**Work to be completed**. Each line holding the string "print" is to be copied from the data.

:: Data to use

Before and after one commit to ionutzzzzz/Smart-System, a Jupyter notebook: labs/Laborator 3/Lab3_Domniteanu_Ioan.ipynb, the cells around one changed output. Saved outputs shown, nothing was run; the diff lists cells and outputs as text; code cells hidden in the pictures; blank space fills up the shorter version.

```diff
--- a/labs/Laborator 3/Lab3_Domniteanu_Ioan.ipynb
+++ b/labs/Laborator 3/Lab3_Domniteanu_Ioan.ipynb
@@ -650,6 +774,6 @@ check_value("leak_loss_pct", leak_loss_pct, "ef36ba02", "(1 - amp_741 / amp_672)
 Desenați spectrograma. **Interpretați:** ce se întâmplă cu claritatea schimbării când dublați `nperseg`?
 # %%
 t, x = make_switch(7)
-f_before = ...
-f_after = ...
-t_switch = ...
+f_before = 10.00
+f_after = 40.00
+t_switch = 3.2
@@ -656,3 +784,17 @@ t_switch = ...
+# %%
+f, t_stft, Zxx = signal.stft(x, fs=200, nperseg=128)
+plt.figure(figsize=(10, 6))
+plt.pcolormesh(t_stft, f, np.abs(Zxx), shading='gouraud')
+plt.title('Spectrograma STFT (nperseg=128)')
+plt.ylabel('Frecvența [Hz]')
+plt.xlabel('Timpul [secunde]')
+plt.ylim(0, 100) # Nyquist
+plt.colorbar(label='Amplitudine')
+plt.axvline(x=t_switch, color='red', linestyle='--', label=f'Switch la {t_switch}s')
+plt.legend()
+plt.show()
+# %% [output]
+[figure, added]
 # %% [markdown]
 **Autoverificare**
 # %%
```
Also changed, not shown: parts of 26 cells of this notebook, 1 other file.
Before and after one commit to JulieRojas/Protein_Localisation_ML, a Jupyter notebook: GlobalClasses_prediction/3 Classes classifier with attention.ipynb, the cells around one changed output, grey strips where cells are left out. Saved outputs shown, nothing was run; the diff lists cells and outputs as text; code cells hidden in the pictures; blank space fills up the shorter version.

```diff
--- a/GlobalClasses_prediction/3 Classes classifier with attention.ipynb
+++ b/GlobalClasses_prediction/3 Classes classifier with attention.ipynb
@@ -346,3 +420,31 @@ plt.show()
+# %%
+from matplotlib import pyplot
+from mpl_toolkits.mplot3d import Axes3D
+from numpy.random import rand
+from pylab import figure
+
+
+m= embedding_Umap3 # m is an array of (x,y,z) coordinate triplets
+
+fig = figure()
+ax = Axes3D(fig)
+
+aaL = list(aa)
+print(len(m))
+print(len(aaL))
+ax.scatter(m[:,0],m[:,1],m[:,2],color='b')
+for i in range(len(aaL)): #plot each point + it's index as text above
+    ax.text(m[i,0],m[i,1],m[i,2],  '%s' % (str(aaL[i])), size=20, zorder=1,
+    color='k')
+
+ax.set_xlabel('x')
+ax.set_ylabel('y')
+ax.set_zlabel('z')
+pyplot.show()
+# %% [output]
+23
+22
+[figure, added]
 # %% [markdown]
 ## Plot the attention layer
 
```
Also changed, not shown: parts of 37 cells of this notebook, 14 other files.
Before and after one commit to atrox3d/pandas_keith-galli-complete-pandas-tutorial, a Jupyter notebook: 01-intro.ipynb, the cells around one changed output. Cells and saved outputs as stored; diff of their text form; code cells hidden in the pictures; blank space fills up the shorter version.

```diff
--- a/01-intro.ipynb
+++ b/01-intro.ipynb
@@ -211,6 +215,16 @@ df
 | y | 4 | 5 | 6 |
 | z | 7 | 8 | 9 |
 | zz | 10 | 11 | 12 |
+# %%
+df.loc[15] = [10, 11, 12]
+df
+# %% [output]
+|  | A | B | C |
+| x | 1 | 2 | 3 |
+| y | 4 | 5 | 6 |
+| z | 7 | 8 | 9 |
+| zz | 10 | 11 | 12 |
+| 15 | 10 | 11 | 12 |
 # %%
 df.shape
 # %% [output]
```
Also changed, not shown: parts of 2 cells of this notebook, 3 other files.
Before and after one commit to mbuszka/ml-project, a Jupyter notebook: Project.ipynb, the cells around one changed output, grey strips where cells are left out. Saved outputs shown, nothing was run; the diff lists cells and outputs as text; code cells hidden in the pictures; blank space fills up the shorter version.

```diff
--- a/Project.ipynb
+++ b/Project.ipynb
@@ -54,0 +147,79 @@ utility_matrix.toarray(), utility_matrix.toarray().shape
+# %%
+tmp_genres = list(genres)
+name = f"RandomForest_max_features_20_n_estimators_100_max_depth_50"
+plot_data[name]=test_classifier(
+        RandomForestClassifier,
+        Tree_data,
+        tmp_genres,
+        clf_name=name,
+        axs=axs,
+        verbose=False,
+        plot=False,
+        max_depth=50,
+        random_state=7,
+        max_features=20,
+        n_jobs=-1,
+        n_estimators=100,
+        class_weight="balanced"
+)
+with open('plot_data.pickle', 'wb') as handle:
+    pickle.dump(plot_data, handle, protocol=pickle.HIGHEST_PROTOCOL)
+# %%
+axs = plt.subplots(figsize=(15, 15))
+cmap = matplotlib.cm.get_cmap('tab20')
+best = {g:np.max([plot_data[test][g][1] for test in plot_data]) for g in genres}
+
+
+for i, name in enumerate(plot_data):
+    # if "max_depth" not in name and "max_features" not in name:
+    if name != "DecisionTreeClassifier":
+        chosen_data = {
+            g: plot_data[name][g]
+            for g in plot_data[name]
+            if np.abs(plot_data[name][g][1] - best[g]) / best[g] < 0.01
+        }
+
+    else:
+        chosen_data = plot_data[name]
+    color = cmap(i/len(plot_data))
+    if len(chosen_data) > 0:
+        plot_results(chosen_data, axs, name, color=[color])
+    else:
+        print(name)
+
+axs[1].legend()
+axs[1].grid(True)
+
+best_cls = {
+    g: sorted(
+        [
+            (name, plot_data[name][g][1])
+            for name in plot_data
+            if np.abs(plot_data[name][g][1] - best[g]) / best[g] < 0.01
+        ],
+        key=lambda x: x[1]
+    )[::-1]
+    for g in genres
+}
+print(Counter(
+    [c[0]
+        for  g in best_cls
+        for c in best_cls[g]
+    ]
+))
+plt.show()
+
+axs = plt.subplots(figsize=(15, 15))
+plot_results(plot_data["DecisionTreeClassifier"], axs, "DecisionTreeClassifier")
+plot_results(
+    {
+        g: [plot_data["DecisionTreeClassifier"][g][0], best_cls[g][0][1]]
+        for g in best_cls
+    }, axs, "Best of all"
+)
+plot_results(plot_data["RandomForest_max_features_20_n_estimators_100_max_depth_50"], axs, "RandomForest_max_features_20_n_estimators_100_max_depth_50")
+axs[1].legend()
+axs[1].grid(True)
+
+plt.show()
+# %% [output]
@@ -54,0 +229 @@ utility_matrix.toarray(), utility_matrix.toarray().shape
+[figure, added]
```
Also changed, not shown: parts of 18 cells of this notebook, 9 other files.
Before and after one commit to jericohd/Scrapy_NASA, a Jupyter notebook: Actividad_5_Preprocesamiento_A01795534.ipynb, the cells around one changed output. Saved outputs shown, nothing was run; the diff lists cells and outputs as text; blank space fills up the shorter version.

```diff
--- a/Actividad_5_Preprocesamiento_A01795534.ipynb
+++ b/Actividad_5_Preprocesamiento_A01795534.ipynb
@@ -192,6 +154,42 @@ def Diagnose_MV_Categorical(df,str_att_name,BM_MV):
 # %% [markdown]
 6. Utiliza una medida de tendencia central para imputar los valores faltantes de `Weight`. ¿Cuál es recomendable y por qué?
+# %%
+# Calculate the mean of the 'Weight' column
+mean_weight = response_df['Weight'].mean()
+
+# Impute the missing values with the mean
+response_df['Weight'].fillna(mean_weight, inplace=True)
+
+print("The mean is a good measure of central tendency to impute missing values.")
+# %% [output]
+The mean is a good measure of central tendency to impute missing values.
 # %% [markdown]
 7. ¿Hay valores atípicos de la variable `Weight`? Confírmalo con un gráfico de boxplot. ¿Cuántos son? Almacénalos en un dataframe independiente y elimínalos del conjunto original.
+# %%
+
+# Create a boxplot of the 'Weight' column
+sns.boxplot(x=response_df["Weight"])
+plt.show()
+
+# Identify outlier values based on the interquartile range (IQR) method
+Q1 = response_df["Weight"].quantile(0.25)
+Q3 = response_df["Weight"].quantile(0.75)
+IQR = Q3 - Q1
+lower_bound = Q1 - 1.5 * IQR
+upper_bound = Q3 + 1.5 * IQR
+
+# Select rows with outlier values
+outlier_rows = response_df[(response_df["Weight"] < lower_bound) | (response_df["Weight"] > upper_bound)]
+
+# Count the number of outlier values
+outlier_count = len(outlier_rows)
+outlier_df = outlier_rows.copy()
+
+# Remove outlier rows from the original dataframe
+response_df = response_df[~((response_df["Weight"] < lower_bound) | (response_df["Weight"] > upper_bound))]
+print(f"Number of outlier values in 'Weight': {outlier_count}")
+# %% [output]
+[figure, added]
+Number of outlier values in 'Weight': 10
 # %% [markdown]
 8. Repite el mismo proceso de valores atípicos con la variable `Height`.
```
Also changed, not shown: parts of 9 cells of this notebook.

::::

**Answer section**.
+print(len(m))
+print(len(aaL))
+        print(name)
+print(Counter(
+print("The mean is a good measure of central tendency to impute missing values.")
+print(f"Number of outlier values in 'Weight': {outlier_count}")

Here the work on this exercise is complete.